InchDairnie Distillery has started production of a pot still-style whisky which it believes to be the first of its kind made in Scotland this century.
The Fife distillery – which released its first whisky, the lauded RyeLaw, in April – has started production of a 'Scottish pot still' spirit which will eventually be released as part of its experimental PrinLaws Collection.
The distillery team have taken their lead from the legally defined Irish style of pot still whisky, as set out in the 2014 Irish Whiskey technical file (which states that the mash bill must contain at least 30 per cent each of malted barley and unmalted barley with no more than five per cent of non-barley cereals, such as oats and maize).
InchDairnie's 'pot still whisky' mash bill comprises 60 per cent malt (a variety sourced from Canada with high diastic power, which aids the conversion of starch to sugar) with 35 per cent unmalted barley and five per cent malted rye, both from Scotland's Balgonie Estates. The resulting wash was double distilled and filled into first-fill bourbon barrels.
InchDairnie founder Ian Palmer said: “While this style of whisky was once commonly produced in Scotland centuries ago, it has fallen out of favour in recent times, which is a real shame as there are some fascinating flavour characteristics to come from working with malted and unmalted grains of various types. We’ve bridged the traditions between Scotch and Irish whisky to create a truly innovative whisky that I’m sure will delight drinkers in the years to come.”
Distillery manager Scott Sneddon added: “Our three Ms philosophy – materials, method and maturation – is deeply rooted in this latest experimentation. We’ve kept to a double distillation as is tradition in Scotland, and we can’t use enzymes to improve sugar conversion, unlike in Ireland. While we need to wait for the results of years of maturation in our ex-bourbon casks, we anticipate a more complex, spicy oily whisky than what you’d expect in an Irish pot still whiskey.”

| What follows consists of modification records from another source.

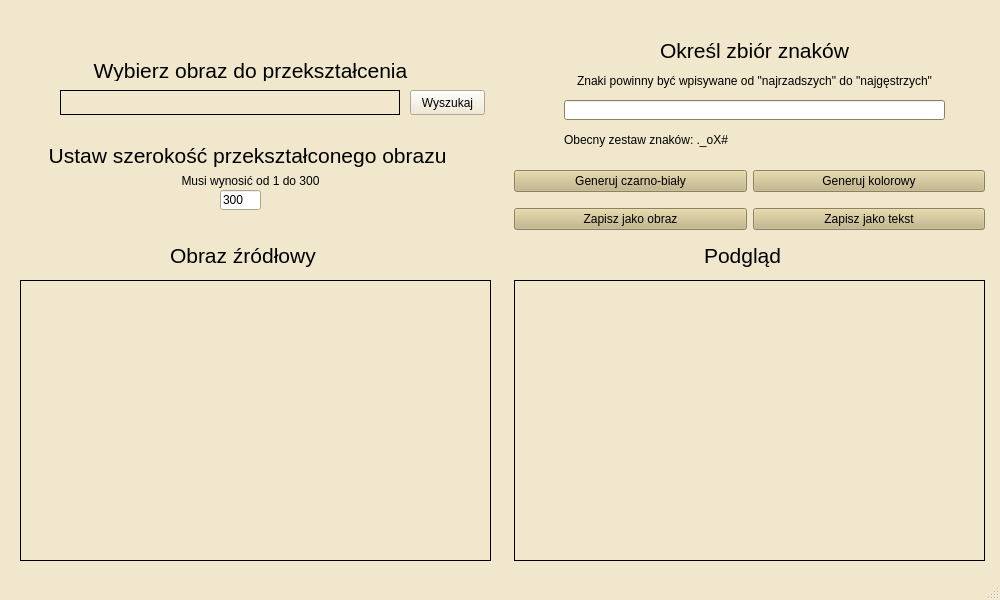
Old version of the form asciiConverterMainWindow.ui in the repository petrynski/PythonASCII.
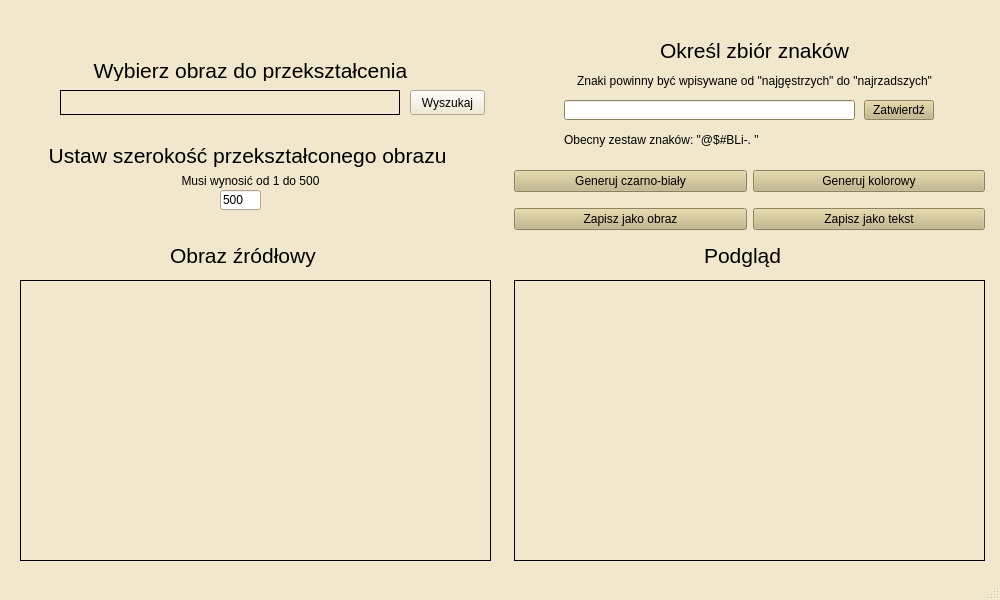
New version of the form.

Commit message: Added changing charset feature, fixed max output size extreme cases

Diff of the .ui file:
```diff
--- a/asciiConverterMainWindow.ui
+++ b/asciiConverterMainWindow.ui
@@ -603,7 +603,7 @@
          </font>
         </property>
         <property name="text">
-         <string>Musi wynosić od 1 do 300</string>
+         <string>Musi wynosić od 1 do 500</string>
         </property>
         <property name="alignment">
          <set>Qt::AlignCenter</set>
@@ -619,7 +619,7 @@
          </rect>
         </property>
         <property name="text">
-         <string>300</string>
+         <string>500</string>
         </property>
        </widget>
       </widget>
@@ -1085,7 +1085,7 @@
          <rect>
           <x>60</x>
           <y>90</y>
-          <width>381</width>
+          <width>291</width>
           <height>20</height>
          </rect>
         </property>
@@ -1105,7 +1105,7 @@
          </font>
         </property>
         <property name="text">
-         <string>Znaki powinny być wpisywane od &quot;najrzadszych&quot; do &quot;najgęstrzych&quot;</string>
+         <string>Znaki powinny być wpisywane od &quot;najgęstrzych&quot; do &quot;najrzadszych&quot;</string>
         </property>
         <property name="alignment">
          <set>Qt::AlignCenter</set>
@@ -1180,7 +1180,20 @@
          </rect>
         </property>
         <property name="text">
-         <string>Obecny zestaw znaków: ._oX#</string>
+         <string>Obecny zestaw znaków: &quot;@$#BLi-. &quot;</string>
+        </property>
+       </widget>
+       <widget class="QPushButton" name="confirmCharSetButton">
+        <property name="geometry">
+         <rect>
+          <x>360</x>
+          <y>90</y>
+          <width>70</width>
+          <height>20</height>
+         </rect>
+        </property>
+        <property name="text">
+         <string>Zatwierdź</string>
         </property>
        </widget>
       </widget>
```
Left out of the diff: 2 changed lines with no effect on the pictures. The commit also changes 1 other file.
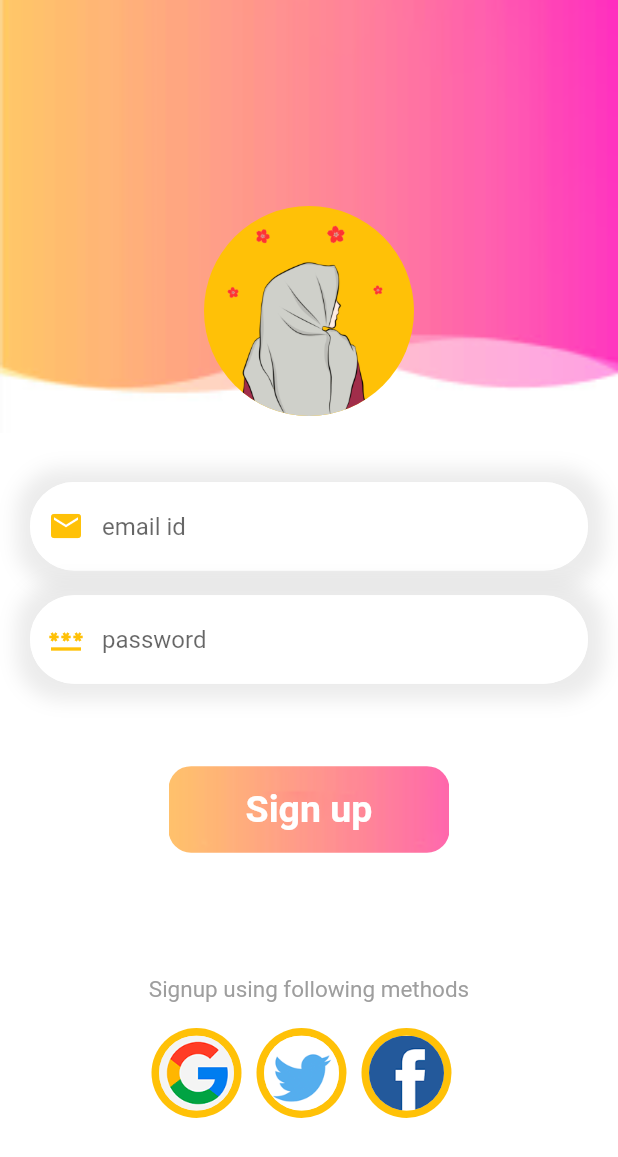
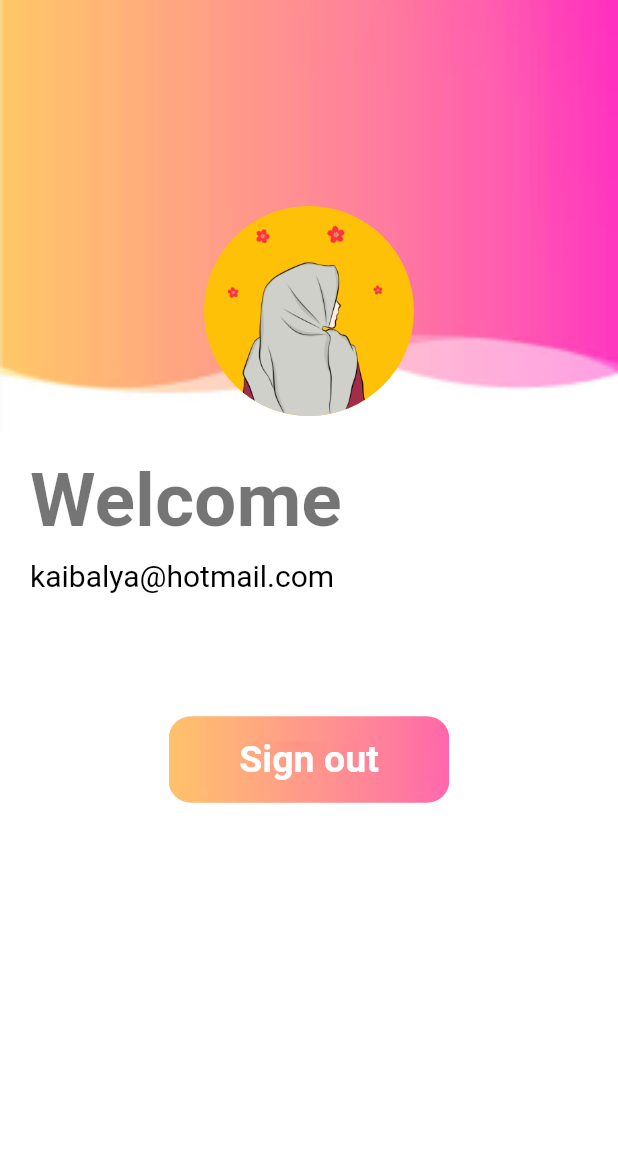
Before and after one commit to kaibalyajena/FLUTTER-FIREBASE-LOGIN, a Flutter app: the screen it shows after launch, on a phone screen of 412 x 824 dp. Shown: the top 1157 px of the screen. Run offline on Flutter 3.47's test engine with Material 2 defaults, Android fonts, the phone set to English and light mode, and no system bars; our stand-ins replace get.

Commit message:
welcome page and get app

```diff
--- a/lib/main.dart
+++ b/lib/main.dart
@@ -1,6 +1,8 @@
 import 'package:flutter/material.dart';
 import 'package:flutter_firebase_login/login_page.dart';
 import 'package:flutter_firebase_login/signup_page.dart';
+import 'package:flutter_firebase_login/welcome_page.dart';
+import 'package:get/get.dart';
 
 void main() {
   runApp(const MyApp());
@@ -12,14 +14,14 @@ class MyApp extends StatelessWidget {
   // This widget is the root of your application.
   @override
   Widget build(BuildContext context) {
-    return MaterialApp(
+    return GetMaterialApp(
       title: 'Flutter firebase login',
       debugShowCheckedModeBanner: false,
       theme: ThemeData(
         primarySwatch: Colors.amber,
       ),
       //home: LoginPage(),
-      home: SignUpPage(),
+      home: WelcomePage(),
     );
   }
 }
--- /dev/null
+++ b/lib/welcome_page.dart
@@ -0,0 +1,79 @@
+import 'package:flutter/material.dart';
+
+class WelcomePage extends StatelessWidget {
+  const WelcomePage({Key? key}) : super(key: key);
+
+  @override
+  Widget build(BuildContext context) {
+    double w = MediaQuery.of(context).size.width;
+    double h = MediaQuery.of(context).size.height;
+    return Scaffold(
+      backgroundColor: Colors.white,
+      body: Column(crossAxisAlignment: CrossAxisAlignment.start, children: [
+        Container(
+          width: w,
+          height: h * 0.35,
+          child: Column(children: [
+            SizedBox(
+              height: h / 6,
+            ),
+            CircleAvatar(
+              radius: 70,
+              backgroundImage: AssetImage("img/profile1.png"),
+              backgroundColor: Colors.amber,
+            )
+          ]),
+          decoration: BoxDecoration(
+              image: DecorationImage(
+                  image: AssetImage("img/signup.png"), fit: BoxFit.cover)),
+        ),
+        SizedBox(
+          height: h / 50,
+        ),
+        Container(
+          margin: EdgeInsets.only(left: 20),
+          child: Text(
+            "Welcome",
+            style: TextStyle(
+                fontWeight: FontWeight.bold,
+                fontSize: 50,
+                color: Colors.black54),
+          ),
+        ),
+        SizedBox(
+          height: h / 100,
+        ),
+        Container(
+          margin: EdgeInsets.only(left: 20),
+          child: Text(
+            "kaibalya@hotmail.com",
+            style: TextStyle(fontSize: 20, color: Colors.black),
+          ),
+        ),
+        SizedBox(
+          height: h / 10,
+        ),
+        Center(
+          child: Container(
+            margin: EdgeInsets.all(0),
+            width: w / 2.2,
+            height: h * 0.07,
+            decoration: BoxDecoration(
+                borderRadius: BorderRadius.circular(15),
+                image: DecorationImage(
+                    image: AssetImage("img/loginbtn.png"), fit: BoxFit.cover)),
+            child: Center(
+              child: Text(
+                "Sign out",
+                style: TextStyle(
+                    fontSize: 25,
+                    fontWeight: FontWeight.bold,
+                    color: Colors.white),
+              ),
+            ),
+          ),
+        ),
+      ]),
+    );
+  }
+}
--- a/pubspec.yaml
+++ b/pubspec.yaml
@@ -34,6 +34,7 @@ dependencies:
   # The following adds the Cupertino Icons font to your application.
   # Use with the CupertinoIcons class for iOS style icons.
   cupertino_icons: ^1.0.2
+  get:
 
 dev_dependencies:
   flutter_test:
```
Also changed, not shown: pubspec.lock.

This 2023 PrinLaws Collection project follows experimental distillations of wheated whisky (2022) and a sour mash bill (2021).